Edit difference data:
<<<<

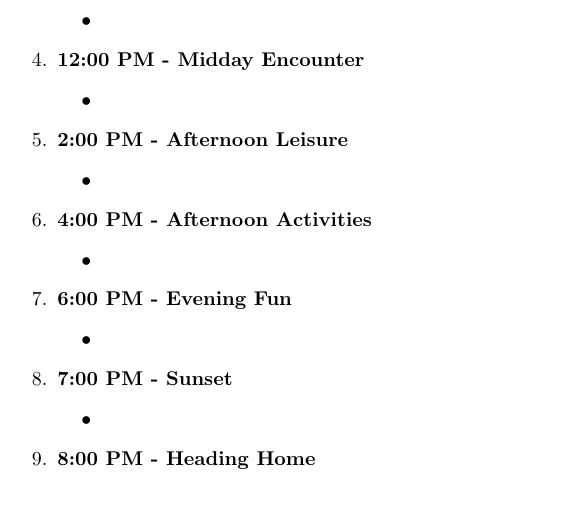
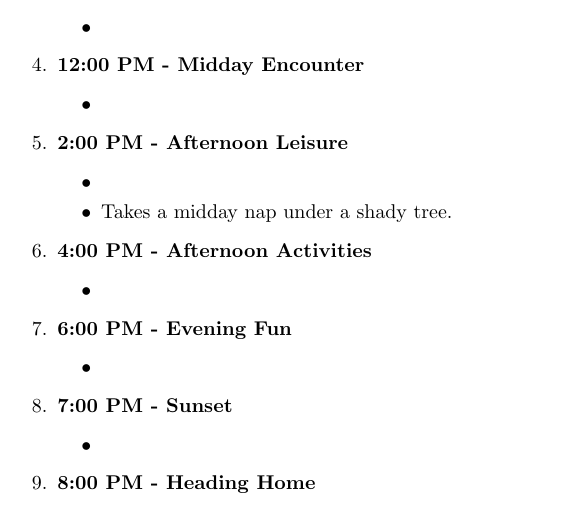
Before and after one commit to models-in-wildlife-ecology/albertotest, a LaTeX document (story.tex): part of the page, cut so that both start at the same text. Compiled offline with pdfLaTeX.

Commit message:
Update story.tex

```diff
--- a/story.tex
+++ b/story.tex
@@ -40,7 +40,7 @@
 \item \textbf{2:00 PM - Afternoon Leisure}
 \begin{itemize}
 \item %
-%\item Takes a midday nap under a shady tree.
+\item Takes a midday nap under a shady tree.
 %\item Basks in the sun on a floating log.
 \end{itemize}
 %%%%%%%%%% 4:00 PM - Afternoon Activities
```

>>>>
<<<<

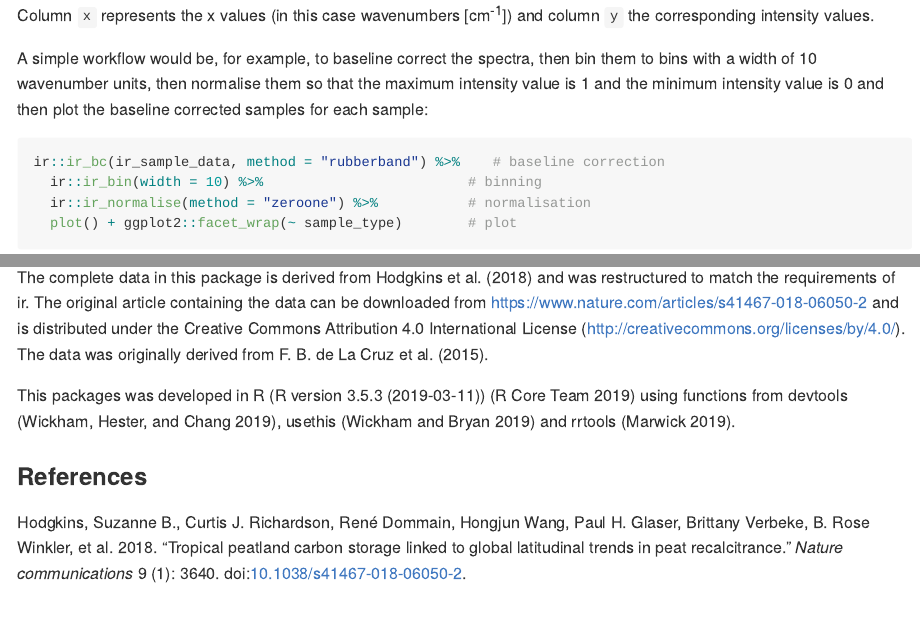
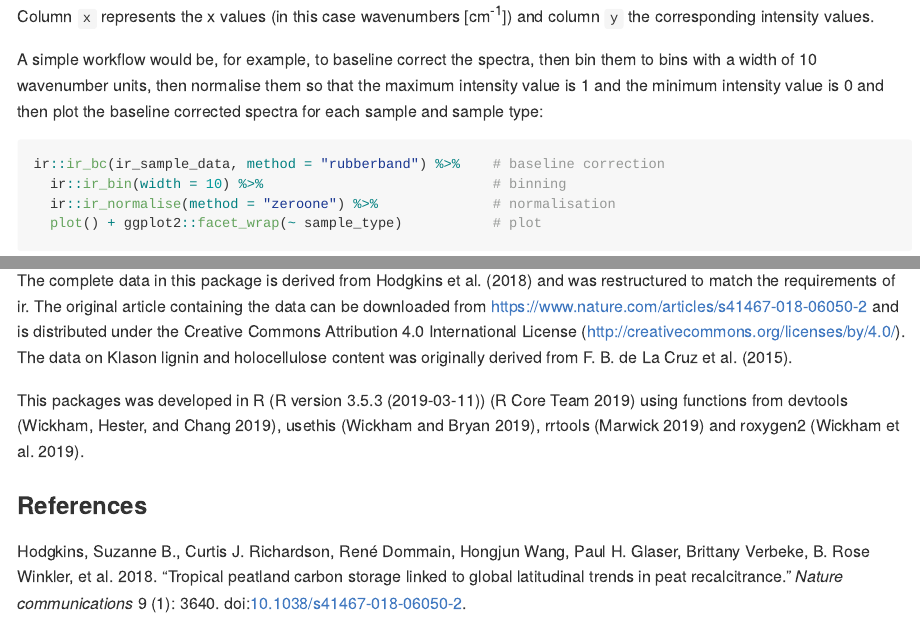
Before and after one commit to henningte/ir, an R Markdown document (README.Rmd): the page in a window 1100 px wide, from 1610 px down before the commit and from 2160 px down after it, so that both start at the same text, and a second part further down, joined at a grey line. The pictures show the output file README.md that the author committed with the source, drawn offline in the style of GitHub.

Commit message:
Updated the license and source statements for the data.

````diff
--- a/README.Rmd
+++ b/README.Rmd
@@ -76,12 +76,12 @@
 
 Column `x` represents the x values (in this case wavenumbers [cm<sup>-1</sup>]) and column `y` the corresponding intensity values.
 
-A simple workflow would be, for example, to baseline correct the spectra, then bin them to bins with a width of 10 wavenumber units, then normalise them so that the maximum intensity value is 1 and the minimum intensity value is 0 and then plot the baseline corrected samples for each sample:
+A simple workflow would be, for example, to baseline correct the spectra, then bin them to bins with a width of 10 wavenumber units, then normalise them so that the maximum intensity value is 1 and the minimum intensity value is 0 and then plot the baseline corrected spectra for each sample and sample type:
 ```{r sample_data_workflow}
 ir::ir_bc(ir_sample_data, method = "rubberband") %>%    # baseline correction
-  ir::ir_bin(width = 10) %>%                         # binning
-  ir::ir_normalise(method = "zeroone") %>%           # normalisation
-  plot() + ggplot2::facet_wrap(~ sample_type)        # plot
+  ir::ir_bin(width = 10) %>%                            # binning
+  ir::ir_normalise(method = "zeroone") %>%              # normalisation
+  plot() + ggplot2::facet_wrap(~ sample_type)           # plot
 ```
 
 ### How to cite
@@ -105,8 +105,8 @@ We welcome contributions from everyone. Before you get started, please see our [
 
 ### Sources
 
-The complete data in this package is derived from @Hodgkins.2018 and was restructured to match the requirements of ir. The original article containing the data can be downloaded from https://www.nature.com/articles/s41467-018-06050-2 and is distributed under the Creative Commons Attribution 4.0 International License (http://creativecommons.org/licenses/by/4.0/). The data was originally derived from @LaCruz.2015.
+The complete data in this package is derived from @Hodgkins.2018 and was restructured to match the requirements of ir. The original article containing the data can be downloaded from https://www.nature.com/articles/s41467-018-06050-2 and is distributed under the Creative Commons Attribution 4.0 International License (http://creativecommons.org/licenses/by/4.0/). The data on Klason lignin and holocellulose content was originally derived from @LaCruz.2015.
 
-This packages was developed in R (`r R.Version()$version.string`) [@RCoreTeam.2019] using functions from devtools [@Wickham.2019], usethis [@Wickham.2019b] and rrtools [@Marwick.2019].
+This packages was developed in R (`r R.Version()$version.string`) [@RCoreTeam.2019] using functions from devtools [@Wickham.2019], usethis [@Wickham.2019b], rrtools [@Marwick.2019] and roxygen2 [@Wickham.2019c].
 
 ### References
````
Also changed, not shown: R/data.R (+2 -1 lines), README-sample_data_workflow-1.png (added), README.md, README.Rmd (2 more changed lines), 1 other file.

>>>>
<<<<

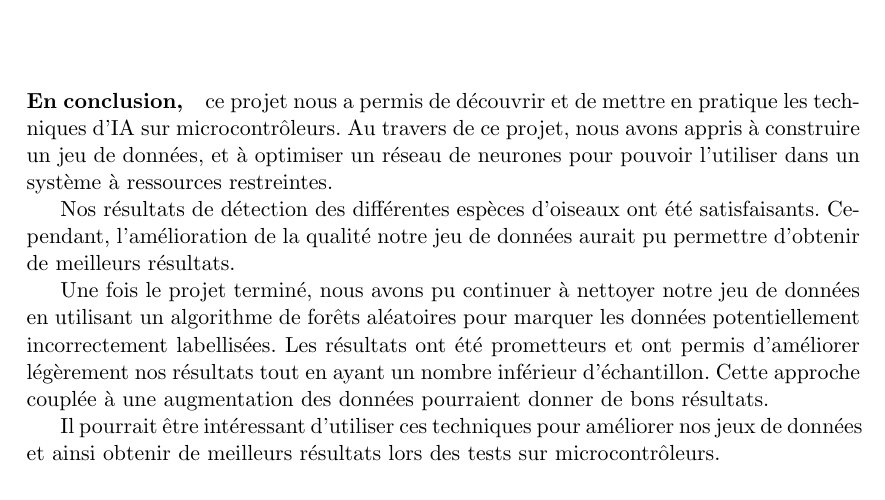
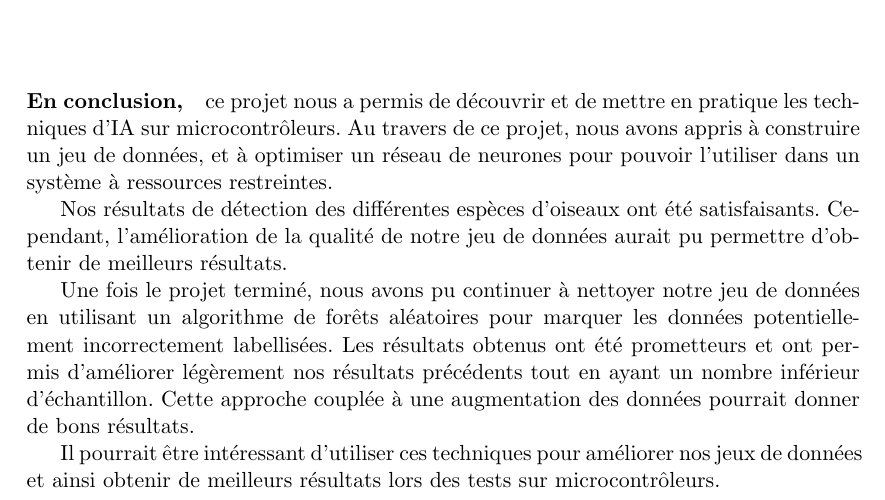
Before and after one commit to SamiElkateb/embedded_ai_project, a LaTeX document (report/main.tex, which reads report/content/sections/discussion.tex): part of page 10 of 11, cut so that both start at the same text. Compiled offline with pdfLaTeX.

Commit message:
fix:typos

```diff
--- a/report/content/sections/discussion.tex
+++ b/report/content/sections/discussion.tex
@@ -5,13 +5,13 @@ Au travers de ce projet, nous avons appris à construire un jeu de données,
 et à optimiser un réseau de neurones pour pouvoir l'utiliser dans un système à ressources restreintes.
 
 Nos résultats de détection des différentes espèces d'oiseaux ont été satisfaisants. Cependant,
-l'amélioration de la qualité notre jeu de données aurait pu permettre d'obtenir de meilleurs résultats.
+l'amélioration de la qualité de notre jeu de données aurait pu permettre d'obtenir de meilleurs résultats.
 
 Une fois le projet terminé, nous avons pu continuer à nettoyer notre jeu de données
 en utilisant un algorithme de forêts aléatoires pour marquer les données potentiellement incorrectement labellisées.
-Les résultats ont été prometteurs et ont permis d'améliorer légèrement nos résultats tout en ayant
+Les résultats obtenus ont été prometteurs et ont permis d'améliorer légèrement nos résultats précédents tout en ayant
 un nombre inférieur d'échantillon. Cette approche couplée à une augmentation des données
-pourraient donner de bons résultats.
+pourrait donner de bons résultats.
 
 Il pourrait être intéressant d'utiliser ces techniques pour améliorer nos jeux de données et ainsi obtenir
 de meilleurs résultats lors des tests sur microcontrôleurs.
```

>>>>

**About this task**
Which lines above hold the string "résultats"? Show each of them.

**Exercise solution**
 Nos résultats de détection des différentes espèces d'oiseaux ont été satisfaisants. Cependant,
-l'amélioration de la qualité notre jeu de données aurait pu permettre d'obtenir de meilleurs résultats.
+l'amélioration de la qualité de notre jeu de données aurait pu permettre d'obtenir de meilleurs résultats.
-Les résultats ont été prometteurs et ont permis d'améliorer légèrement nos résultats tout en ayant
+Les résultats obtenus ont été prometteurs et ont permis d'améliorer légèrement nos résultats précédents tout en ayant
-pourraient donner de bons résultats.
+pourrait donner de bons résultats.
 de meilleurs résultats lors des tests sur microcontrôleurs.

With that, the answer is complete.